BYU, on the other hand, is still trying — and failing — to duplicate that same kind of week-by-week measure. What the Cougars have done is commendable. There are some nice opponents in 2017. It’s an advancement from most of the independent schedules of the past and the Mountain West challenges, mixed as they were with a couple of biggies, of decades gone by. But it remains front-loaded, sadly dropping off after the season’s first half.

Which forces candidates for the best collective weekend to come from September and the initial two weeks of October. After Oct. 14th, BYU doesn’t hold up its end of the deal, facing in successive weeks: East Carolina, San Jose State, Fresno State, UNLV, UMass, and Hawaii. It starts the season with Portland State.

The only comparable, competitively-deprived spots on Utah’s schedule come in weeks one and three.

In their second game, the Cougars have an enormous challenge in facing LSU in Houston, but the Utes cancel that out with their season opener against North Dakota. On Sept. 16, when BYU plays host to Wisconsin, Utah messes that up with a game against San Jose State.

On Oct. 6, BYU plays host to Boise State at LaVell’s Place, while Utah goes against Stanford at Rice-Eccles on Oct. 7. That’s a stellar one-two punch for college football fans, red and blue, along the Wasatch. The Cougars’ annual match against the Broncos is transforming into a worthy regional rivalry. The Utes’ games against Stanford, in the years they’ve played, have been about as good as any games against any other conference opponent.

The following week is probably even better, although both games are on the road — Utah facing South division rival USC and BYU playing the SEC’s Mississippi State.

The meaning of the USC game is clear. Beyond the significant tradition of the Trojans, and all the pomp that comes with playing them, the matchup in this particular year makes it even more important. USC is thought to be one of the best teams in the country. These two teams were picked in the league’s preseason media poll to finish 1-2 in the South, and given that the Utes handled USC at Rice-Eccles last year, there will be ample motivation coming from both directions at the Coliseum.

BYU’s rematch with the Bulldogs, after that double-overtime win last season in Provo, is significant for a program still trying, after all these years, to elevate its standing, what with no power conference in which to compete. That adds so much more gravity to the Cougars’ early-season run against P5 teams.

Speaking of which, there’s only one other weekend to consider, at least in the combined sense …

Sept. 9th, when Utah travels to Provo to play BYU.

The game is now more important to the Cougars than the Utes, but not by much. It obviously does not mean a thing when it comes to Utah’s primary goal of winning the South and getting into the Pac-12 championship game.

On the other hand, what if the Utes don’t win a conference title?

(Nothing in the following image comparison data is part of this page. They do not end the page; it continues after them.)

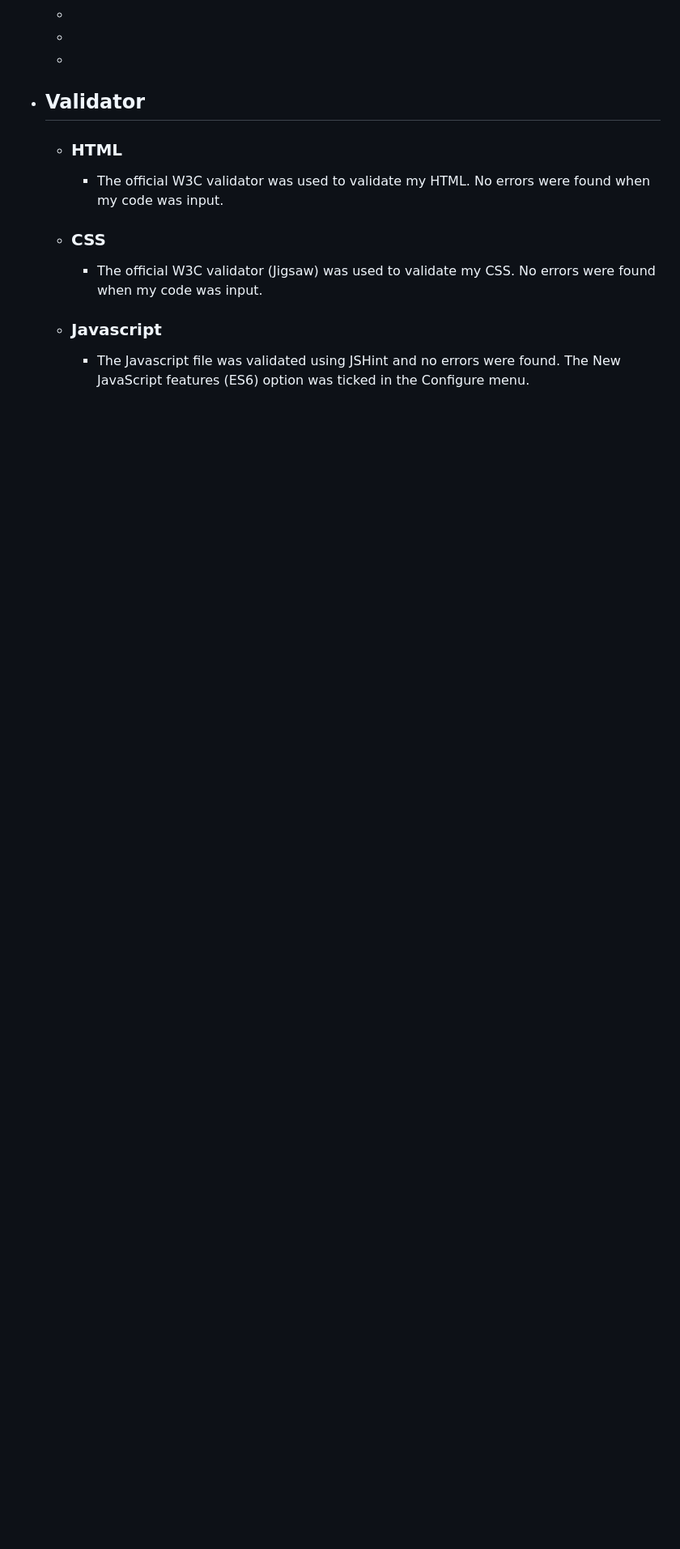
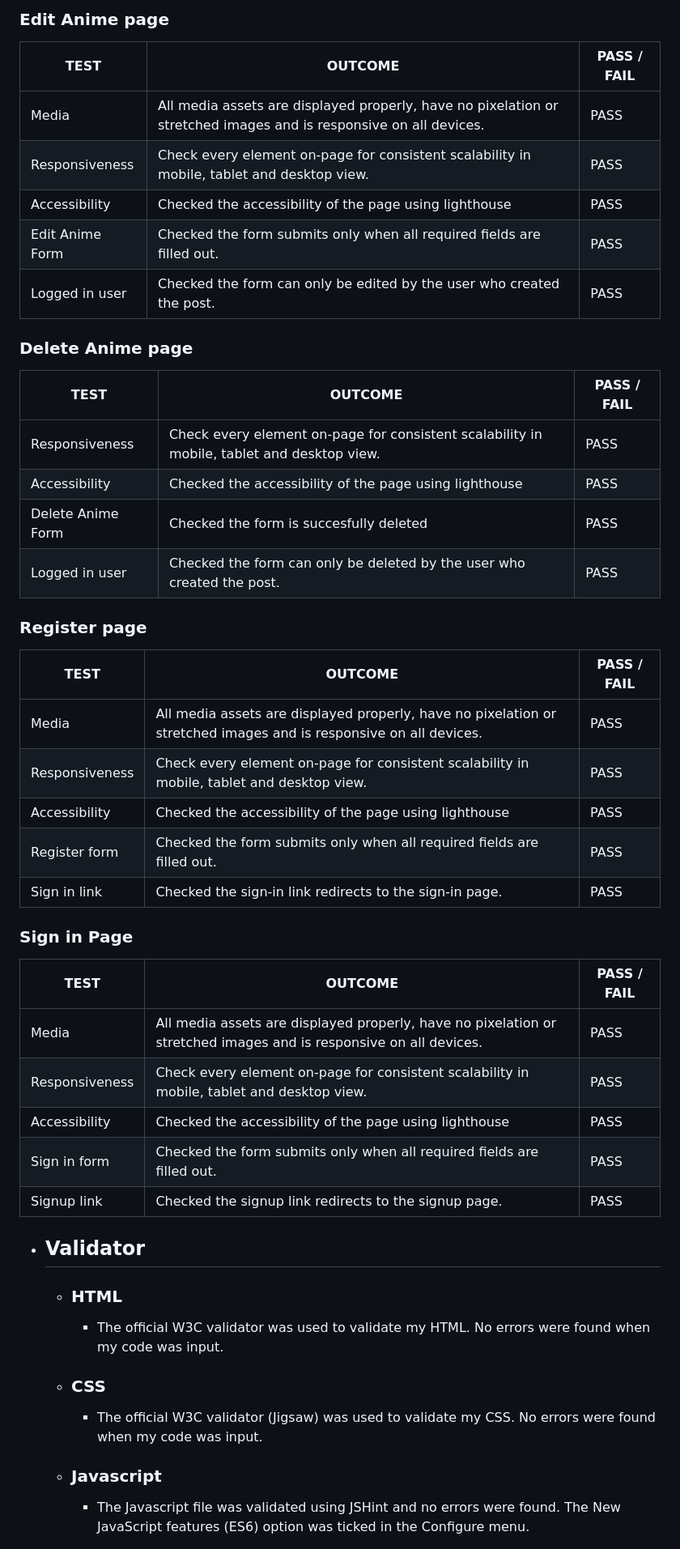
Before and after one commit to Ndanema98/Assessing_Anime, a Markdown page: README.md, the part around one of its changes. Shown at 81% size. Rendered like a GitHub page; blank space fills up the shorter version.

```diff
--- a/README.md
+++ b/README.md
@@ -120,3 +160,37 @@ This website was built using knowledge gained from HTML, CSS, JavaScript, Python
+### Edit Anime page
+TEST            | OUTCOME                          | PASS / FAIL
+--------------- | -------------------------------- | ---------------
+Media | All media assets are displayed properly, have no pixelation or stretched images and is responsive on all devices. | PASS
+Responsiveness | Check every element on-page for consistent scalability in mobile, tablet and desktop view.| PASS
+Accessibility | Checked the accessibility of the page using lighthouse| PASS
+Edit Anime Form | Checked the form submits only when all required fields are filled out. | PASS
+Logged in user | Checked the form can only be edited by the user who created the post. | PASS
+
+### Delete Anime page
+TEST            | OUTCOME                          | PASS / FAIL
+--------------- | -------------------------------- | ---------------
+Responsiveness | Check every element on-page for consistent scalability in mobile, tablet and desktop view.| PASS
+Accessibility | Checked the accessibility of the page using lighthouse| PASS
+Delete Anime Form | Checked the form is succesfully deleted | PASS
+Logged in user | Checked the form can only be deleted by the user who created the post. | PASS
+
+### Register page
+TEST            | OUTCOME                          | PASS / FAIL
+--------------- | -------------------------------- | ---------------
+Media | All media assets are displayed properly, have no pixelation or stretched images and is responsive on all devices. | PASS
+Responsiveness | Check every element on-page for consistent scalability in mobile, tablet and desktop view.| PASS
+Accessibility | Checked the accessibility of the page using lighthouse| PASS
+Register form | Checked the form submits only when all required fields are filled out. | PASS
+Sign in link | Checked the sign-in link redirects to the sign-in page. | PASS
+
+### Sign in Page
+TEST            | OUTCOME                          | PASS / FAIL
+--------------- | -------------------------------- | ---------------
+Media | All media assets are displayed properly, have no pixelation or stretched images and is responsive on all devices. | PASS
+Responsiveness | Check every element on-page for consistent scalability in mobile, tablet and desktop view.| PASS
+Accessibility | Checked the accessibility of the page using lighthouse| PASS
+Sign in form | Checked the form submits only when all required fields are filled out. | PASS
+Signup link | Checked the signup link redirects to the signup page. | PASS
 
  - ## Validator
    - ### HTML
```
Also changed, not shown: other parts of README.md (+54 -30 lines).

It’s an accomplishment that’s never happened and, so, if that’s the case again, what’s one more win or loss in league, whoever the opponent is?

On the other hand, what if the Utes were to run the table, or come close to doing that, as they have achieved in previous seasons, barreling toward some great end, gaining a high ranking, and then … stumbling and bumbling around in November? If that problem finally were put away, if Utah were to otherwise place itself in the lofty position of challenging for a playoff spot, but suffered a loss to BYU, that might be enough to cancel out the dream.

More than just that, the emotion of a century-old rivalry remains between schools that are a mere 50 miles apart, no matter what conference they do or don’t play in. It’s vogue smack talk for some Ute fans to say the BYU game doesn’t matter. Still, if the Utes lose to USC, they won’t have to hear about it from friends, neighbors and co-workers all year long. If they lose to the Cougars … well, they’d likely rather lay themselves down in the driveway and have the family Buick repeatedly driven over their kneecaps.

We already know how BYU fans feel about the game.

So what weekend of the coming season, in combo-pack form, is the biggest, the most anticipated?

Let’s ask it this way: What weekend, what opponent would fans of either team least want to lose or lose to?

The answer to the initial question: It’s Sept. 9.

GORDON MONSON hosts “The Big Show” with Spence Checketts weekdays from 3-7 p.m. on 97.5 FM and 1280 AM. Twitter: @GordonMonson.